Vegetarians were not only found among track and field athletes. El-Bahnasawi lists a lengthy number of vegetarians who acquired fame in such physically demanding sports as wrestling, weightlifting, swimming and mountain climbing, concluding: "Now that you know that all these people were vegetarians, this should convince you that your belief that renunciation of meat would be debilitating is purely an illusion. I think that many of us can recall how many times circumstances forced us to have an entirely meatless meal without it causing us to feel weak, simply because we did not stop to think about it. The fact is that any sensation of weakness that comes from not eating meat is purely a form of hysteria in which the composition of the human body plays no part."
A number of El-Bahnasawi's readers did not agree with him and wrote to Al-Ahram that meat was indeed necessary for those who perform intellectual tasks. El-Bahnasawi devoted his seventh episode to refuting just that notion.
This time he rested his case on a lengthy list of names of philosophical luminaries. Saddharta Gautama, the founder of Buddhism and author of the concept of nirvana; Socrates and Plato, the fathers of Greek philosophy; Pythagoras, the Greek pioneer in mathematics; the Roman philosophers and poets Plutarch, Ovid and Seneca; Newton, discoverer of the law of gravity; Rousseau, philosopher of the French enlightenment; Abul-Alaa Al-Mearri, "of whom you have undoubtedly heard and are acquainted with some of his lofty notions on life;" Voltaire, lord of the theatre and novel; Wagner, the king of music; and Tolstoy. All these and more, El-Bahnasawi wrote, were vegetarians.
The last episode of "The Philosophy of Life" appeared in Al-Ahram on 14 May 1926. In this concluding article, El-Bahnasawi reveals that in this and all previous articles he was doing no more than "defending the principle in which I have the fullest faith and by which I abide." Moreover, he said he was determined to continue appealing, for he still had much more to say on the subject, particularly on "the trade in livestock, the question of unemployment and labour, the care and nourishment of children and the prevention of disease."
Following this brief introduction, El-Bahnasawi returned to a subject he had broached in his first episode: the quality of human life when faced with the certainty of death.
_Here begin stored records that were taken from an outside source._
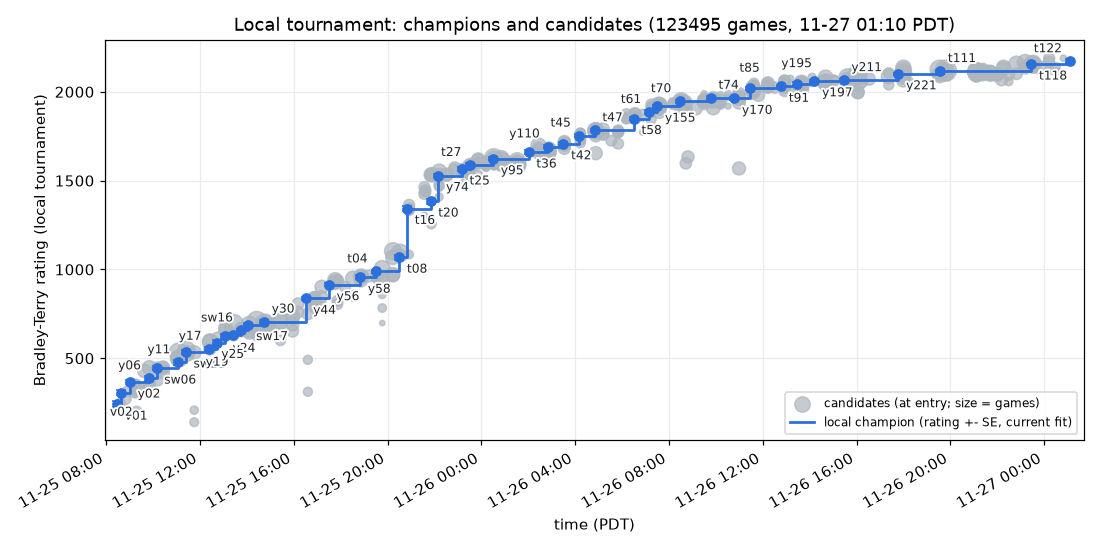
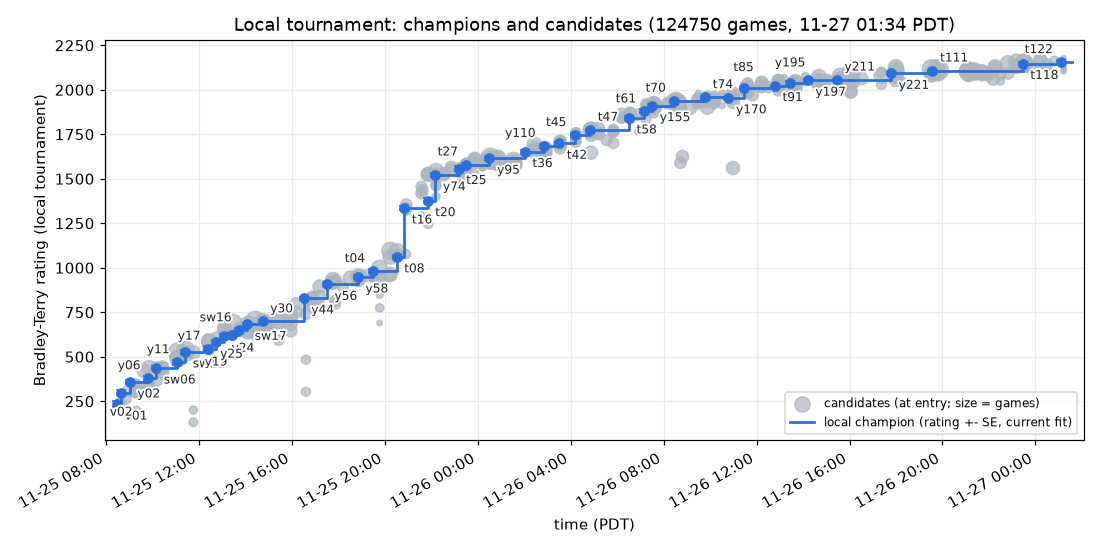
prod: retire y251 (flat after 888); holding two slots for field study 10's tactic copies
Claude-Session: https://claude.ai/code/session_01SzziPSCWtjsjju9cnThDf5

diff --git a/progress/local-elo.md b/progress/local-elo.md
@@ -1,53 +1,53 @@
 # Local tournament Elo
 
-Bradley-Terry ratings of our own bots in the local tournament (`tools/tourney.py`), all 123495 games in one fit as of 2026-11-27 01:11 PDT, so every point is on the same scale; earlier champions are shown at their current rating, and "Gain" is the rating over the champion it replaced. `tools/tourney.py rank` rewrites this table; `tools/tourney.py chart` also redraws the chart.
+Bradley-Terry ratings of our own bots in the local tournament (`tools/tourney.py`), all 124750 games in one fit as of 2026-11-27 01:35 PDT, so every point is on the same scale; earlier champions are shown at their current rating, and "Gain" is the rating over the champion it replaced. `tools/tourney.py rank` rewrites this table; `tools/tourney.py chart` also redraws the chart.
 
 ![local elo](local-elo.png)
 
 | Champion from (PDT) | Bot | Change on base | Submission | Rating +- SE | Gain | Games |
 |---|---|---|---:|---:|---:|---:|
-| 2026-11-25 08:28 | v01 | foundation bot |  | 241 +- 18 |  | 435 |
-| 2026-11-25 08:39 | v02 | nav wall-follow fix + bytecode guards on v01 | #6 | 306 +- 13 | +65 | 801 |
-| 2026-11-25 09:01 | y02 | paint-heavy tower mix + paint towers upgraded first on v02 | #7 | 365 +- 11 | +59 | 1080 |
-| 2026-11-25 09:49 | y06 | 3 opening soldiers instead of 2 on y02 | #35 | 386 +- 13 | +21 | 700 |
-| 2026-11-25 10:09 | sw06 | no moppers before r80; a third of spawns moppers after (field study 1) on y02 | #36 | 444 +- 12 | +79 | 863 |
-| 2026-11-25 11:04 | y11 | mid-game mix 3 moppers per 6 (soldier mopper splasher mopper soldier mopper) on sw06 | #37 | 477 +- 14 | +33 | 655 |
-| 2026-11-25 11:24 | sw11 | at most 1 helper soldier per ruin (more ruins claimed in parallel) on y11 | #38 | 535 +- 11 | +58 | 1159 |
-| 2026-11-25 12:24 | y17 | sw11 + moppers prefer enemies within r2 25 of our towers (sw12) on sw11 | #39 | 553 +- 12 | +18 | 871 |
-| 2026-11-25 12:44 | y19 | sw11 with soldiers joining an occupied ruin only when adjacent (r2<=2) on y17 | #40 | 588 +- 14 | +35 | 678 |
-| 2026-11-25 13:04 | y24 | y17 with mopper defence widened (DEFEND_R2 36 / bonus 80) on y19 | #41 | 623 +- 13 | +35 | 679 |
-| 2026-11-25 13:24 | y25 | y19 (adjacent-only ruin helping) + y17 tower-defending moppers on y24 | #42 | 632 +- 12 | +9 | 898 |
-| 2026-11-25 13:44 | sw16 | y25 + soldier siege: with no ruin and paint>=80 kite a known enemy tower within r2 64 on y25 | #43 | 656 +- 11 | +24 | 976 |
-| 2026-11-25 14:04 | sw17 | y28 (siege from 50 paint r2 100) + splasher siege (towers weigh 40; walk to known tower within r2 100 at paint>=100) on sw16 | #44 | 689 +- 10 | +33 | 1110 |
-| 2026-11-25 14:44 | y30 | y28 with soldier siege from 30 paint within r2 144 (no splasher siege) on sw17 | #45 | 706 +- 7 | +17 | 2377 |
-| 2026-11-25 16:30 | y44 | study 3 tactic 3 (enemy refill policy): return at 50% paint (soldier 100/splasher 100/mopper 40) + end-of-turn top-up from any adjacent ally tower on y30 | #46 | 837 +- 8 | +131 | 2250 |
-| 2026-11-25 17:30 | y56 | study 3 tactic 4 (tower churn): a drained L1 money tower with intact pattern and an ally adjacent disintegrates at >=2000 chips; adjacent robots re-complete it for a fresh 500 paint on y44 | #47 | 914 +- 10 | +77 | 1320 |
-| 2026-11-25 18:50 | y58 | study 3 tactic 2 (early soldiers paint patterns not coverage): exploring soldiers paint no coverage before r50 on y56 | #48 | 956 +- 11 | +42 | 997 |
-| 2026-11-25 19:30 | t04 | t02 (no coverage painting before r80) + t03 (units wait beside drained money towers and repair their pattern so churn fires; study 3 tactics 2 and 4) on y58 | #49 | 989 +- 11 | +33 | 1065 |
-| 2026-11-25 20:30 | t08 | study 4 2.2 (contested ruins): soldiers skip a ruin with enemy paint in its visible 5x5 (bad for 50 rounds) on t04 | #50 | 1069 +- 13 | +80 | 775 |
-| 2026-11-25 20:50 | t16 | t12 (t08 + study 4 2.1 spawn freeze 8 rounds in 20 below 1000+cost) + study 4 2.4 money-first: builds money until 8 towers then paint while paint towers < n/5; paint first only if none (all towers known) on t08 | #51 | 1343 +- 12 | +274 | 1213 |
-| 2026-11-25 21:50 | t20 | study 4 2.3: splashers weight enemy towers 30 (was 12) in the splash score on t16 | #52 | 1384 +- 15 | +41 | 587 |
-| 2026-11-25 22:10 | y74 | unit audit (owner prompt #15): splash-grid bug fix (enemy tiles never scored) + moppers stop once enemy paint is in mop reach; built on t16 on t20 | #53 | 1529 +- 10 | +145 | 1255 |
-| 2026-11-25 23:10 | t25 | unit audit + top teams' unit mix (616 S / 662 X / 701 M): after r80 paint towers cycle soldier-splasher-mopper; money towers keep S M X M S M on y74 | #54 | 1565 +- 13 | +36 | 680 |
-| 2026-11-25 23:30 | t27 | top teams' splasher-heavy late mix pushed further: paint towers cycle soldier-splasher-splasher-mopper after r80 on t25 | #55 | 1588 +- 9 | +23 | 1554 |
-| 2026-11-26 00:30 | y95 | upgrade spare 1200 (was 800): chips stay for new towers longer on t27 | #56 | 1623 +- 9 | +35 | 1822 |
-| 2026-11-26 02:01 | t36 | late SRPs (study 4 2.6 / study 3 tactic 7): soldiers without a ruin build SRPs on the x%4==2 y%4==2 lattice from r100 with chips>=1000; splashers avoid repainting SRP secondary tiles on y95 | #57 | 1661 +- 11 | +38 | 977 |
-| 2026-11-26 02:50 | y110 | money towers upgrade only with 2500 chips beyond the cost+spare (was 1000): chips go to new towers and SRPs on t36 | #58 | 1692 +- 10 | +31 | 1260 |
-| 2026-11-26 03:30 | t42 | study 4 3.1 recovery: with every tower known and no money tower left the next ruin is a money tower on y110 | #59 | 1707 +- 10 | +15 | 1332 |
-| 2026-11-26 04:10 | t45 | study 3 tactic 1: after r40 towers spawn only with 1000 chips beyond the unit's cost (no 600-chip window) on t42 | #60 | 1754 +- 10 | +47 | 1226 |
-| 2026-11-26 04:50 | t47 | study 3 tactic 5: a mopper due in the cycle spawns even below the 1000 reserve when an enemy robot is within d2 20 of the tower on t45 | #61 | 1783 +- 7 | +30 | 2398 |
-| 2026-11-26 06:30 | t58 | study 5 2.3: a splasher that has not splashed for 8 rounds (while able to) explores instead of chasing the nearest non-ally tile on t47 | #62 | 1849 +- 11 | +66 | 1087 |
-| 2026-11-26 07:10 | t61 | study 5 2.1 (softened): money towers for builds 1-5; then one more paint tower per 4 towers on t58 | #63 | 1886 +- 11 | +37 | 938 |
-| 2026-11-26 07:30 | y155 | study 5 2.1 tuned: money towers for builds 1-6; then one more paint tower per 4 towers on t61 | #64 | 1919 +- 9 | +33 | 1615 |
-| 2026-11-26 08:27 | t70 | y155 + splashers weight enemy towers 30 (t68) + 2000+ chips makes the next tower a paint tower (y159) on y155 | #65 | 1947 +- 7 | +28 | 2530 |
-| 2026-11-26 09:47 | t74 | moppers weight enemy paint near ruins 40 (study 6 2.1c) on t70 | #66 | 1966 +- 8 | +20 | 2200 |
-| 2026-11-26 10:47 | y170 | soldiers make the next tower a paint tower at 1500+ chips (t63 tuning; was 2000) on t74 | #67 | 1963 +- 7 | -4 | 2823 |
-| 2026-11-26 11:27 | t85 | study 6 2.2 ruin denial from where the soldier stands: a soldier with no ruin paints empty tiles of a ruin the enemy is building; without walking to it on y170 | #68 | 2019 +- 7 | +57 | 2556 |
-| 2026-11-26 12:47 | t91 | study 7 2.5: moppers ignore ruins under enemy towers when weighting ruin paint on t85 | #69 | 2031 +- 6 | +11 | 4064 |
-| 2026-11-26 13:27 | y195 | study 7 2.1a: explore unseen tiles first; up to 16 random draws on t91 | #70 | 2045 +- 9 | +14 | 1349 |
-| 2026-11-26 14:12 | y197 | ruin denial stops at 2 of our tiles (tuning of study 6 2.2) on y195 | #71 | 2061 +- 7 | +16 | 2235 |
-| 2026-11-26 15:27 | y211 | study 7 2.1a tuned: up to 128 random draws for an unseen explore target (was 16) on y197 | #72 | 2065 +- 6 | +4 | 4141 |
-| 2026-11-26 17:47 | y221 | study 8 2.2 (paint the first tower's pattern on the way in; a second soldier on the first ruin) + explore timeout 90; first champion through the confirmation stage (owner #46) on y211 | #73 | 2101 +- 6 | +36 | 4688 |
-| 2026-11-26 19:34 | t111 | splashers attack enemy paint/money towers from a stand-off tile outside their range (study 8 2.4) on y221 | #74 | 2117 +- 5 | +16 | 7332 |
-| 2026-11-26 23:27 | t118 | study 9 2.1b: a soldier on a blocked pattern with no own mopper or splasher in view gives up after 5 turns (was 25); confirmed +71 +-29 in 153 fresh games on t111 | #75 | 2156 +- 7 | +39 | 3219 |
-| 2026-11-27 01:07 | t122 | study 9 2.4: paint-tower dry flags expire after 10 rounds (was 40) and a flagged tower in sight is re-sensed; confirmed +6 +-19 in 378 fresh games; +16 overall on t118 | #76 | 2172 +- 12 | +16 | 968 |
+| 2026-11-25 08:28 | v01 | foundation bot |  | 234 +- 18 |  | 435 |
+| 2026-11-25 08:39 | v02 | nav wall-follow fix + bytecode guards on v01 | #6 | 299 +- 13 | +65 | 801 |
+| 2026-11-25 09:01 | y02 | paint-heavy tower mix + paint towers upgraded first on v02 | #7 | 358 +- 11 | +59 | 1080 |
+| 2026-11-25 09:49 | y06 | 3 opening soldiers instead of 2 on y02 | #35 | 379 +- 13 | +21 | 700 |
+| 2026-11-25 10:09 | sw06 | no moppers before r80; a third of spawns moppers after (field study 1) on y02 | #36 | 436 +- 12 | +79 | 863 |
+| 2026-11-25 11:04 | y11 | mid-game mix 3 moppers per 6 (soldier mopper splasher mopper soldier mopper) on sw06 | #37 | 469 +- 14 | +33 | 655 |
+| 2026-11-25 11:24 | sw11 | at most 1 helper soldier per ruin (more ruins claimed in parallel) on y11 | #38 | 527 +- 11 | +58 | 1159 |
+| 2026-11-25 12:24 | y17 | sw11 + moppers prefer enemies within r2 25 of our towers (sw12) on sw11 | #39 | 545 +- 12 | +18 | 871 |
+| 2026-11-25 12:44 | y19 | sw11 with soldiers joining an occupied ruin only when adjacent (r2<=2) on y17 | #40 | 580 +- 14 | +35 | 678 |
+| 2026-11-25 13:04 | y24 | y17 with mopper defence widened (DEFEND_R2 36 / bonus 80) on y19 | #41 | 615 +- 13 | +35 | 679 |
+| 2026-11-25 13:24 | y25 | y19 (adjacent-only ruin helping) + y17 tower-defending moppers on y24 | #42 | 624 +- 12 | +9 | 898 |
+| 2026-11-25 13:44 | sw16 | y25 + soldier siege: with no ruin and paint>=80 kite a known enemy tower within r2 64 on y25 | #43 | 649 +- 11 | +24 | 976 |
+| 2026-11-25 14:04 | sw17 | y28 (siege from 50 paint r2 100) + splasher siege (towers weigh 40; walk to known tower within r2 100 at paint>=100) on sw16 | #44 | 681 +- 10 | +33 | 1110 |
+| 2026-11-25 14:44 | y30 | y28 with soldier siege from 30 paint within r2 144 (no splasher siege) on sw17 | #45 | 698 +- 7 | +17 | 2377 |
+| 2026-11-25 16:30 | y44 | study 3 tactic 3 (enemy refill policy): return at 50% paint (soldier 100/splasher 100/mopper 40) + end-of-turn top-up from any adjacent ally tower on y30 | #46 | 829 +- 8 | +131 | 2250 |
+| 2026-11-25 17:30 | y56 | study 3 tactic 4 (tower churn): a drained L1 money tower with intact pattern and an ally adjacent disintegrates at >=2000 chips; adjacent robots re-complete it for a fresh 500 paint on y44 | #47 | 906 +- 10 | +77 | 1320 |
+| 2026-11-25 18:50 | y58 | study 3 tactic 2 (early soldiers paint patterns not coverage): exploring soldiers paint no coverage before r50 on y56 | #48 | 948 +- 11 | +42 | 997 |
+| 2026-11-25 19:30 | t04 | t02 (no coverage painting before r80) + t03 (units wait beside drained money towers and repair their pattern so churn fires; study 3 tactics 2 and 4) on y58 | #49 | 981 +- 11 | +33 | 1065 |
+| 2026-11-25 20:30 | t08 | study 4 2.2 (contested ruins): soldiers skip a ruin with enemy paint in its visible 5x5 (bad for 50 rounds) on t04 | #50 | 1061 +- 13 | +80 | 775 |
+| 2026-11-25 20:50 | t16 | t12 (t08 + study 4 2.1 spawn freeze 8 rounds in 20 below 1000+cost) + study 4 2.4 money-first: builds money until 8 towers then paint while paint towers < n/5; paint first only if none (all towers known) on t08 | #51 | 1335 +- 12 | +274 | 1213 |
+| 2026-11-25 21:50 | t20 | study 4 2.3: splashers weight enemy towers 30 (was 12) in the splash score on t16 | #52 | 1376 +- 15 | +41 | 587 |
+| 2026-11-25 22:10 | y74 | unit audit (owner prompt #15): splash-grid bug fix (enemy tiles never scored) + moppers stop once enemy paint is in mop reach; built on t16 on t20 | #53 | 1521 +- 10 | +145 | 1255 |
+| 2026-11-25 23:10 | t25 | unit audit + top teams' unit mix (616 S / 662 X / 701 M): after r80 paint towers cycle soldier-splasher-mopper; money towers keep S M X M S M on y74 | #54 | 1557 +- 13 | +36 | 680 |
+| 2026-11-25 23:30 | t27 | top teams' splasher-heavy late mix pushed further: paint towers cycle soldier-splasher-splasher-mopper after r80 on t25 | #55 | 1580 +- 9 | +23 | 1554 |
+| 2026-11-26 00:30 | y95 | upgrade spare 1200 (was 800): chips stay for new towers longer on t27 | #56 | 1615 +- 9 | +35 | 1822 |
+| 2026-11-26 02:01 | t36 | late SRPs (study 4 2.6 / study 3 tactic 7): soldiers without a ruin build SRPs on the x%4==2 y%4==2 lattice from r100 with chips>=1000; splashers avoid repainting SRP secondary tiles on y95 | #57 | 1653 +- 11 | +38 | 977 |
+| 2026-11-26 02:50 | y110 | money towers upgrade only with 2500 chips beyond the cost+spare (was 1000): chips go to new towers and SRPs on t36 | #58 | 1684 +- 10 | +31 | 1260 |
+| 2026-11-26 03:30 | t42 | study 4 3.1 recovery: with every tower known and no money tower left the next ruin is a money tower on y110 | #59 | 1699 +- 10 | +15 | 1332 |
+| 2026-11-26 04:10 | t45 | study 3 tactic 1: after r40 towers spawn only with 1000 chips beyond the unit's cost (no 600-chip window) on t42 | #60 | 1746 +- 10 | +47 | 1226 |
+| 2026-11-26 04:50 | t47 | study 3 tactic 5: a mopper due in the cycle spawns even below the 1000 reserve when an enemy robot is within d2 20 of the tower on t45 | #61 | 1775 +- 7 | +30 | 2398 |
+| 2026-11-26 06:30 | t58 | study 5 2.3: a splasher that has not splashed for 8 rounds (while able to) explores instead of chasing the nearest non-ally tile on t47 | #62 | 1841 +- 11 | +66 | 1087 |
+| 2026-11-26 07:10 | t61 | study 5 2.1 (softened): money towers for builds 1-5; then one more paint tower per 4 towers on t58 | #63 | 1878 +- 11 | +37 | 938 |
+| 2026-11-26 07:30 | y155 | study 5 2.1 tuned: money towers for builds 1-6; then one more paint tower per 4 towers on t61 | #64 | 1911 +- 9 | +32 | 1615 |
+| 2026-11-26 08:27 | t70 | y155 + splashers weight enemy towers 30 (t68) + 2000+ chips makes the next tower a paint tower (y159) on y155 | #65 | 1938 +- 7 | +28 | 2530 |
+| 2026-11-26 09:47 | t74 | moppers weight enemy paint near ruins 40 (study 6 2.1c) on t70 | #66 | 1958 +- 8 | +20 | 2200 |
+| 2026-11-26 10:47 | y170 | soldiers make the next tower a paint tower at 1500+ chips (t63 tuning; was 2000) on t74 | #67 | 1954 +- 7 | -4 | 2823 |
+| 2026-11-26 11:27 | t85 | study 6 2.2 ruin denial from where the soldier stands: a soldier with no ruin paints empty tiles of a ruin the enemy is building; without walking to it on y170 | #68 | 2011 +- 7 | +57 | 2556 |
+| 2026-11-26 12:47 | t91 | study 7 2.5: moppers ignore ruins under enemy towers when weighting ruin paint on t85 | #69 | 2023 +- 6 | +12 | 4128 |
+| 2026-11-26 13:27 | y195 | study 7 2.1a: explore unseen tiles first; up to 16 random draws on t91 | #70 | 2037 +- 9 | +14 | 1349 |
+| 2026-11-26 14:12 | y197 | ruin denial stops at 2 of our tiles (tuning of study 6 2.2) on y195 | #71 | 2053 +- 7 | +16 | 2235 |
+| 2026-11-26 15:27 | y211 | study 7 2.1a tuned: up to 128 random draws for an unseen explore target (was 16) on y197 | #72 | 2057 +- 6 | +4 | 4141 |
+| 2026-11-26 17:47 | y221 | study 8 2.2 (paint the first tower's pattern on the way in; a second soldier on the first ruin) + explore timeout 90; first champion through the confirmation stage (owner #46) on y211 | #73 | 2092 +- 6 | +35 | 4788 |
+| 2026-11-26 19:34 | t111 | splashers attack enemy paint/money towers from a stand-off tile outside their range (study 8 2.4) on y221 | #74 | 2108 +- 5 | +16 | 7332 |
+| 2026-11-26 23:27 | t118 | study 9 2.1b: a soldier on a blocked pattern with no own mopper or splasher in view gives up after 5 turns (was 25); confirmed +71 +-29 in 153 fresh games on t111 | #75 | 2148 +- 6 | +40 | 3816 |
+| 2026-11-27 01:07 | t122 | study 9 2.4: paint-tower dry flags expire after 10 rounds (was 40) and a flagged tower in sight is re-sensed; confirmed +6 +-19 in 378 fresh games; +16 overall on t118 | #76 | 2155 +- 11 | +8 | 1316 |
Once again he draws the distinction between those whom he termed "the pessimist philosophers," whose grim outlook is founded upon the belief that man was created to toil and suffer before his brief candle expires, and the "philosophers of naturalism," who "accept life as it presents itself before them, not as it should be." Clearly of the latter school, El-Bahnasawi argued that scientific experiments had demonstrated that "nature does not end in a void; what ends is the outward form of things that we perceive, for matter does not die." This reality, he concludes, should encourage people to accept the reality of death "with joy."
Thus Al-Ahram gave prominence to the first Egyptian advocate of a vegetarian lifestyle, but his appeal may continue to flounder against the ever-popular craving for kofta and kebab.
* The author is a professor of history and head of Al-Ahram History Studies Centre.
Recommend this page
© Copyright Al-Ahram Weekly. All rights reserved
Letter from the Editor
|WEEKLY ONLINE: www.ahram.org.eg/weekly
Updated every Saturday at 11.00 GMT, 2pm local time